• _Task statement_:
Extract every line below that contains the word "markdown".

• _Records for this task_:
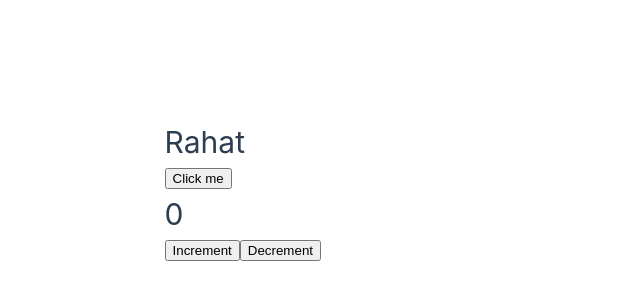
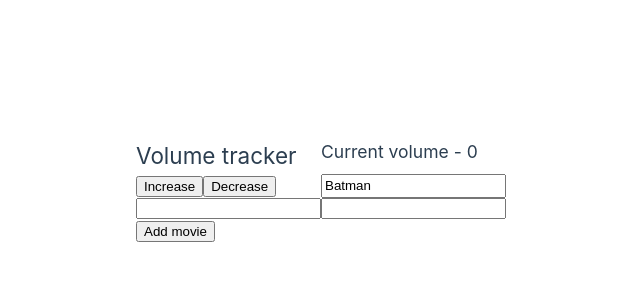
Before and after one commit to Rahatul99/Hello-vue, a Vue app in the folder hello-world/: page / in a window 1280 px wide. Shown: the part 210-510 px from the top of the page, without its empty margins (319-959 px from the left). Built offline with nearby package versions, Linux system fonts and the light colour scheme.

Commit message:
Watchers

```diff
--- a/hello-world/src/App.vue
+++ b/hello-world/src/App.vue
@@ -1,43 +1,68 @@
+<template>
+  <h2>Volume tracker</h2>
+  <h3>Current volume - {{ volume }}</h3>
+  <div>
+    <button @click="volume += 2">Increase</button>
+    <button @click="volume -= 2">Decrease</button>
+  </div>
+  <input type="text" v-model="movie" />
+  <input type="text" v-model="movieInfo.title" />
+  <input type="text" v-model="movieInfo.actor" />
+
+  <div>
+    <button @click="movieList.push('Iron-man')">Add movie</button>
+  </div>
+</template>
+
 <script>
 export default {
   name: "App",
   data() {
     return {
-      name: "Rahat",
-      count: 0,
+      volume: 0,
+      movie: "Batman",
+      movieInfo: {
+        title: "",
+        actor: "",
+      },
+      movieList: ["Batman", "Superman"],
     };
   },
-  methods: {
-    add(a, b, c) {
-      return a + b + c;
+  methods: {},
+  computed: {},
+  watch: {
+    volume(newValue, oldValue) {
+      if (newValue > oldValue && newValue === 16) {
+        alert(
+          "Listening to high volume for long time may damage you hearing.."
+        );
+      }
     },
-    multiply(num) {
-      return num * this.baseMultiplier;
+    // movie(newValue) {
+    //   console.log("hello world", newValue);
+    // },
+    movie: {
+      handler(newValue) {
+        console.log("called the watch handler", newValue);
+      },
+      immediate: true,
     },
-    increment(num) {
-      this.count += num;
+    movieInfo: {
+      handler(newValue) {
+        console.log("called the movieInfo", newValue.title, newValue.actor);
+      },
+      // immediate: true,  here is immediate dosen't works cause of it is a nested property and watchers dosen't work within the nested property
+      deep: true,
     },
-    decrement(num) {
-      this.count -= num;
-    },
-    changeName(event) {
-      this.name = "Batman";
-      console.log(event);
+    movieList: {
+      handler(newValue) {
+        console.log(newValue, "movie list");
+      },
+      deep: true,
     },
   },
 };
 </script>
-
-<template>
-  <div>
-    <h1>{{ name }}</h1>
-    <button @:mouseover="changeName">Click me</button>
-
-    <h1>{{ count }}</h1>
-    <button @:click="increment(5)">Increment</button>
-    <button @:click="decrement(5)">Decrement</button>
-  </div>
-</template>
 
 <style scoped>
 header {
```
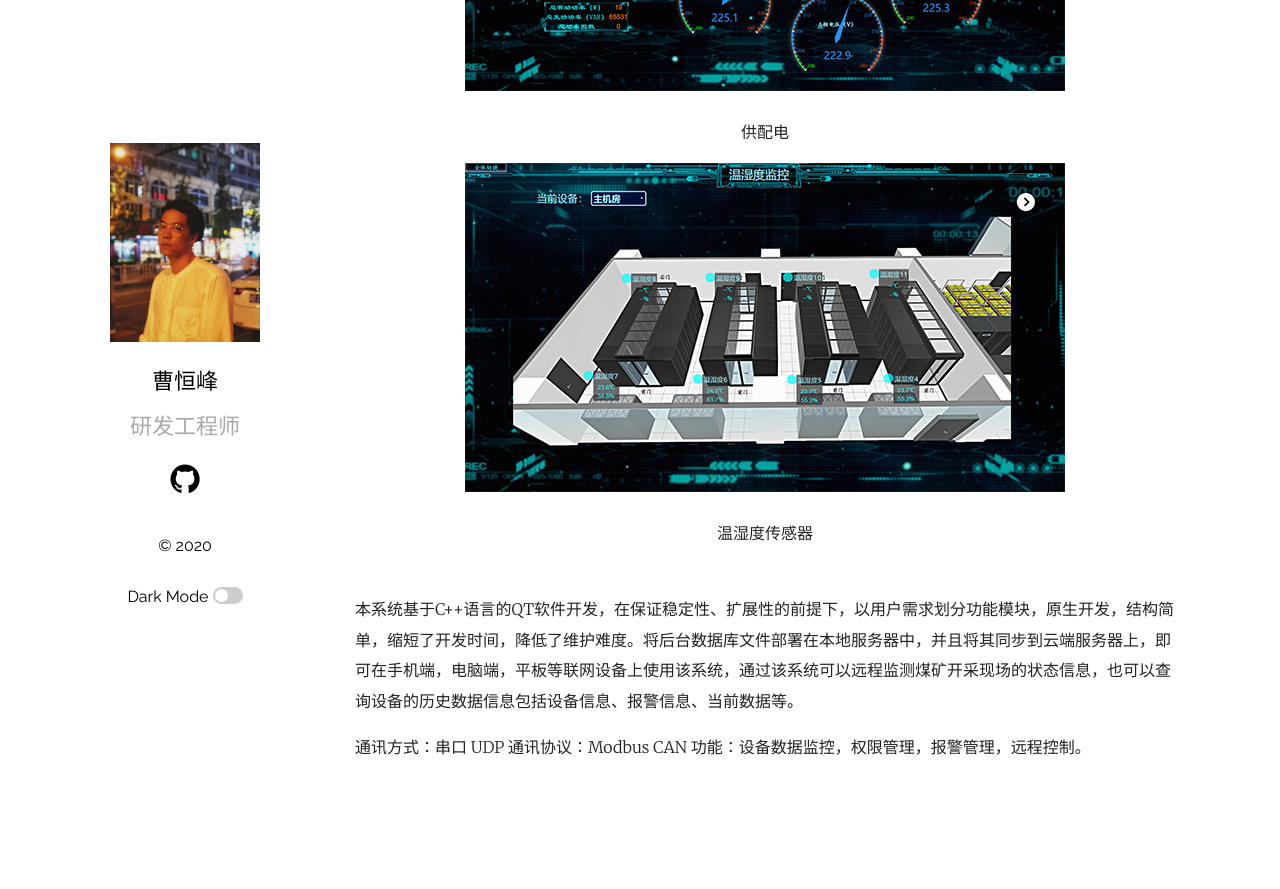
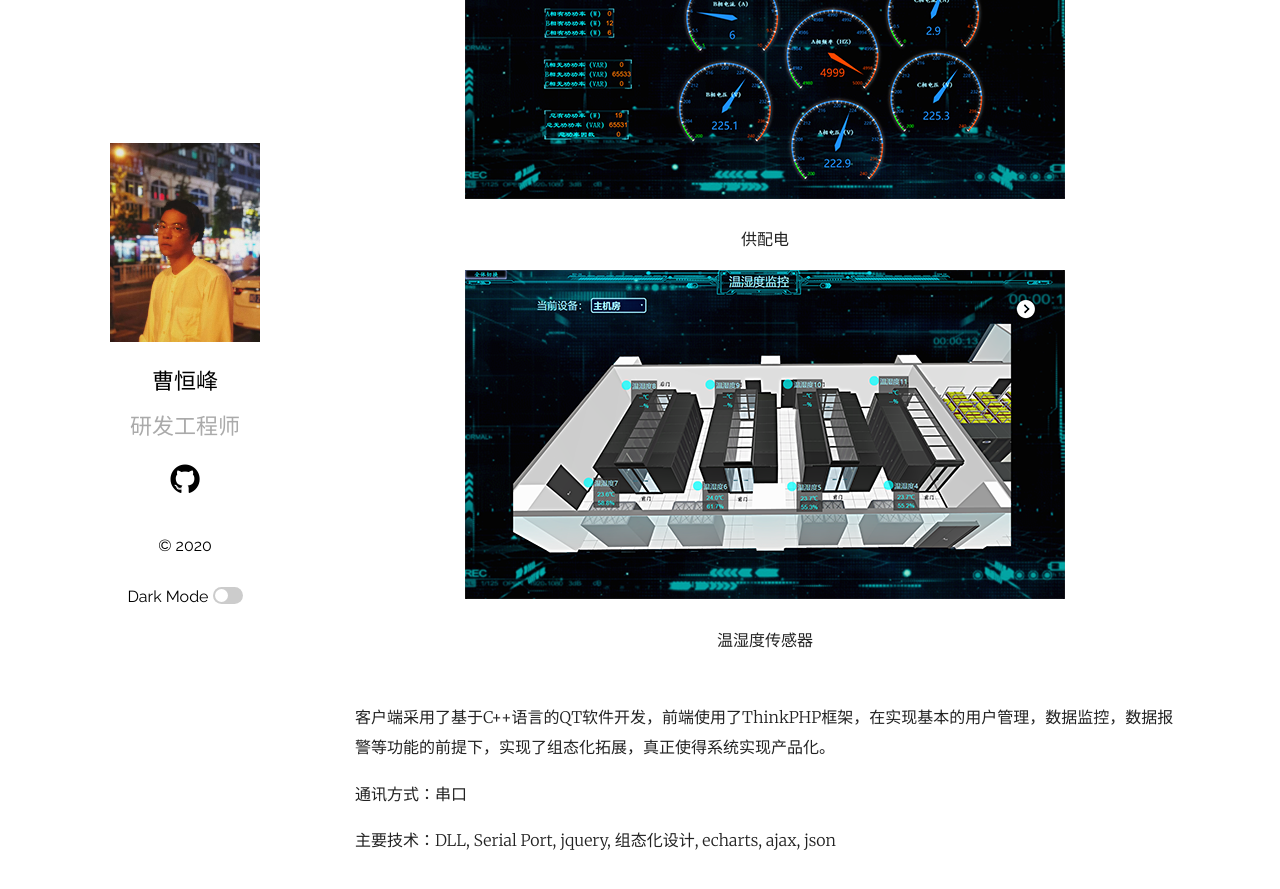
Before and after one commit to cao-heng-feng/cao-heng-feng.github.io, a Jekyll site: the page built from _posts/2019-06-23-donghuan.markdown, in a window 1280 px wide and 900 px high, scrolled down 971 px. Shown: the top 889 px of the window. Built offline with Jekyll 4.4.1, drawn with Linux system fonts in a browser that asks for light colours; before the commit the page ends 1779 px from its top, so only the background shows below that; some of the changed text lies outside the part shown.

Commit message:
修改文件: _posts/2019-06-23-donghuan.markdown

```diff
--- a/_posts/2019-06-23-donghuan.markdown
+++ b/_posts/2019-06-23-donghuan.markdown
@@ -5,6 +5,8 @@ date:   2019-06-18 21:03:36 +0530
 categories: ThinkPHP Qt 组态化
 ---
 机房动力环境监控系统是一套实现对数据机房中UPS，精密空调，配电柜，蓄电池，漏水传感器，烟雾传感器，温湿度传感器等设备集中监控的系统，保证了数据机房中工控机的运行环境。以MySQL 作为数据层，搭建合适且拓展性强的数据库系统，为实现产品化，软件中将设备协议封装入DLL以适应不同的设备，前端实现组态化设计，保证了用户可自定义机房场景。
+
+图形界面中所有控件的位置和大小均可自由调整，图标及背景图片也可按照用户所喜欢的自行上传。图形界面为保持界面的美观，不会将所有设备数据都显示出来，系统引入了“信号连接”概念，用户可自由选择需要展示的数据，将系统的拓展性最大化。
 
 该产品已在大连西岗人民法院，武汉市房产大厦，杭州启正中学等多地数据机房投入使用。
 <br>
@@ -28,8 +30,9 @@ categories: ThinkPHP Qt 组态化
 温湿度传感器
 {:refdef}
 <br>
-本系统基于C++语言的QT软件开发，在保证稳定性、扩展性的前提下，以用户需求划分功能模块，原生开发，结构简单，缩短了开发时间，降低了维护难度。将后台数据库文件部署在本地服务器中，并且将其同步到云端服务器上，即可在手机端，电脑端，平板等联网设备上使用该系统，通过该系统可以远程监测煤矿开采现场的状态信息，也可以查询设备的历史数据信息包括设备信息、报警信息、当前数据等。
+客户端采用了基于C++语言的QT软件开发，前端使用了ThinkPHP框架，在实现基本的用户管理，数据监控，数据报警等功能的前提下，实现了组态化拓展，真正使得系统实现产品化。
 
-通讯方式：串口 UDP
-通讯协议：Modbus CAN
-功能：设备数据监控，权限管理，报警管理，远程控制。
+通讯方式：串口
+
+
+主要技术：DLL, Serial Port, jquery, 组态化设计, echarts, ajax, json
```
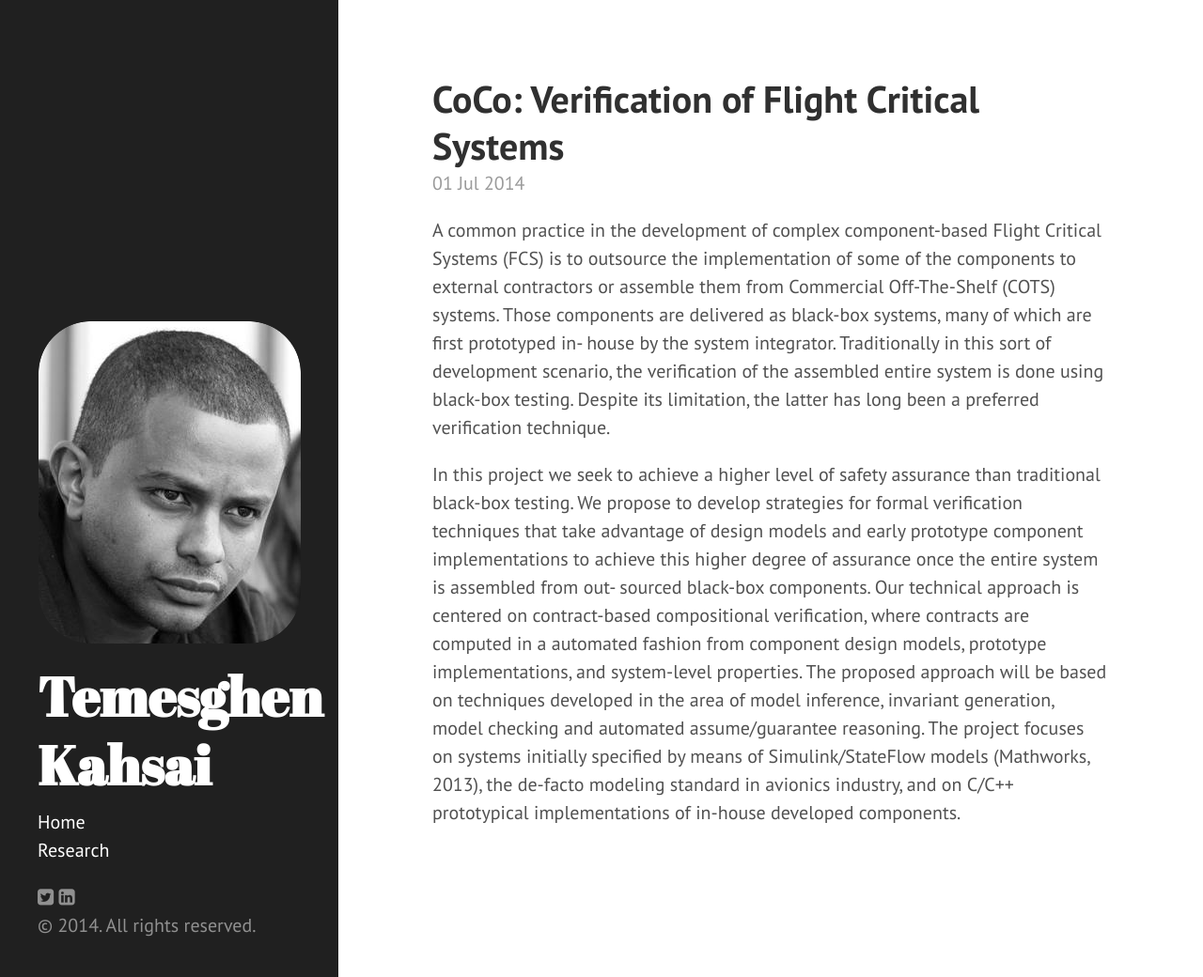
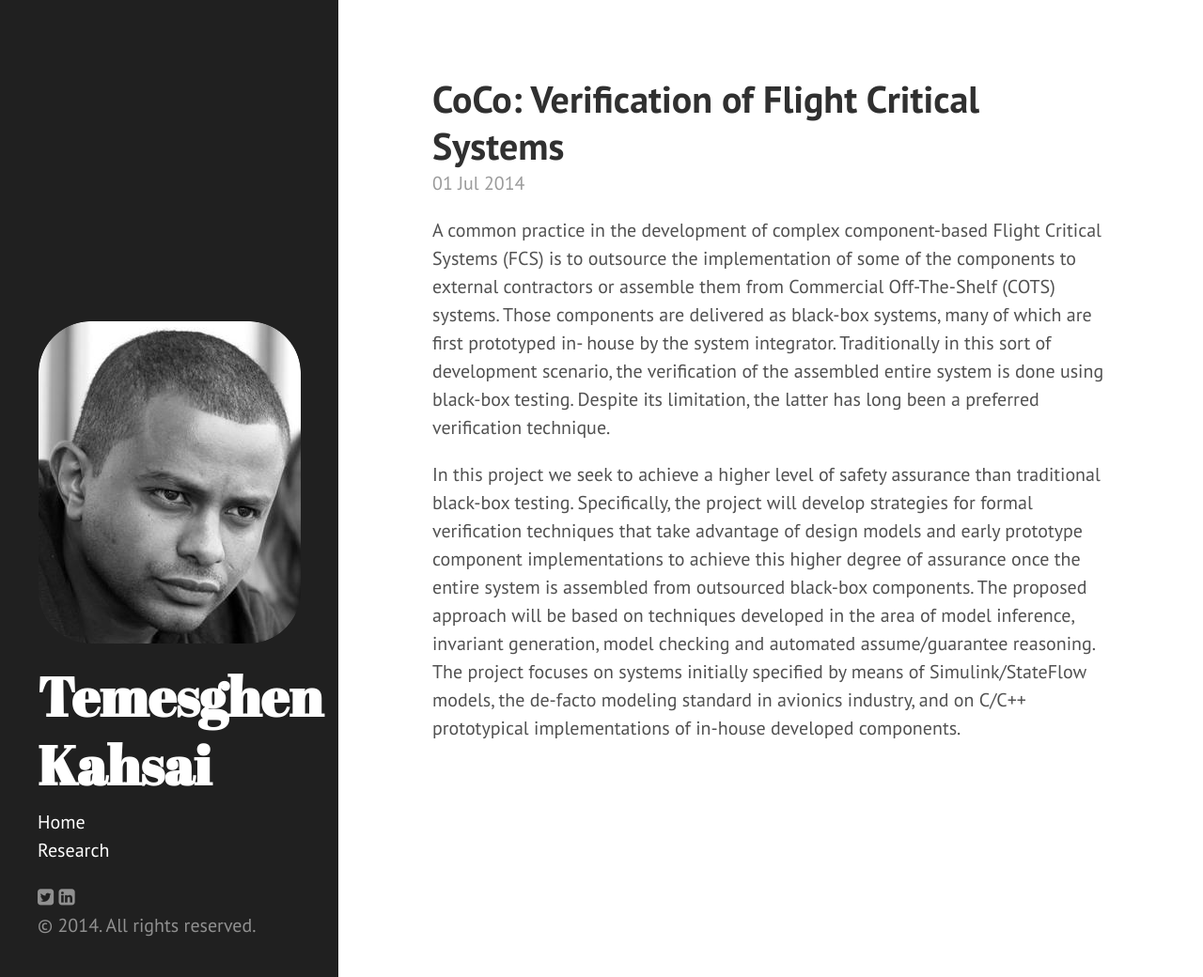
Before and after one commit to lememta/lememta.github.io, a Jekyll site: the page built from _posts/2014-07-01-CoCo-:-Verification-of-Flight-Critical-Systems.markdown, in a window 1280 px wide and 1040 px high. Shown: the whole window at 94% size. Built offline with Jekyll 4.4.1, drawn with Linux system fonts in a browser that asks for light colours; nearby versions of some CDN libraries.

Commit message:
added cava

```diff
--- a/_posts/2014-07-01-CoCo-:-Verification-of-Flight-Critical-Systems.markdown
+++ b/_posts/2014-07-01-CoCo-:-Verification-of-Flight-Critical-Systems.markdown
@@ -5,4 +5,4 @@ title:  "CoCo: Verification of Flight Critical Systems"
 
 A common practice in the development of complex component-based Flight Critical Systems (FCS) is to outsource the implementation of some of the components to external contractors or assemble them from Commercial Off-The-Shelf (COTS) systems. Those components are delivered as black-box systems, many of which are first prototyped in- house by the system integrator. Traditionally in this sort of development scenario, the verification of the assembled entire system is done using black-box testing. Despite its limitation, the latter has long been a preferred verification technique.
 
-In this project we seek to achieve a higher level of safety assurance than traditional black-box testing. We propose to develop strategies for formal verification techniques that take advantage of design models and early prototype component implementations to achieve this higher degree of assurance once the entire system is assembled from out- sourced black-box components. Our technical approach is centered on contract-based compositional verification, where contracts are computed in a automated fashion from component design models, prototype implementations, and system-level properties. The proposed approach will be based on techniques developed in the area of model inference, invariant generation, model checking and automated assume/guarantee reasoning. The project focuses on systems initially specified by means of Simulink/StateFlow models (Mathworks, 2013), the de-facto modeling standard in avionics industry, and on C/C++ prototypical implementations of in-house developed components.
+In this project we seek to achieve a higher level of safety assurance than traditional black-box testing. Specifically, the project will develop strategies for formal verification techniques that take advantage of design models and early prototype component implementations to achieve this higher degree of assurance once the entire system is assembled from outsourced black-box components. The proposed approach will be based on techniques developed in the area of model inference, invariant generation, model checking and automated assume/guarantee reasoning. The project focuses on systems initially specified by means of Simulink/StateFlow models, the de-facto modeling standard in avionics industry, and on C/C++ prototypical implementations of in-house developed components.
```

• _Result for this exercise_:
Before and after one commit to cao-heng-feng/cao-heng-feng.github.io, a Jekyll site: the page built from _posts/2019-06-23-donghuan.markdown, in a window 1280 px wide and 900 px high, scrolled down 971 px. Shown: the top 889 px of the window. Built offline with Jekyll 4.4.1, drawn with Linux system fonts in a browser that asks for light colours; before the commit the page ends 1779 px from its top, so only the background shows below that; some of the changed text lies outside the part shown.
修改文件: _posts/2019-06-23-donghuan.markdown
--- a/_posts/2019-06-23-donghuan.markdown
+++ b/_posts/2019-06-23-donghuan.markdown
Before and after one commit to lememta/lememta.github.io, a Jekyll site: the page built from _posts/2014-07-01-CoCo-:-Verification-of-Flight-Critical-Systems.markdown, in a window 1280 px wide and 1040 px high. Shown: the whole window at 94% size. Built offline with Jekyll 4.4.1, drawn with Linux system fonts in a browser that asks for light colours; nearby versions of some CDN libraries.
--- a/_posts/2014-07-01-CoCo-:-Verification-of-Flight-Critical-Systems.markdown
+++ b/_posts/2014-07-01-CoCo-:-Verification-of-Flight-Critical-Systems.markdown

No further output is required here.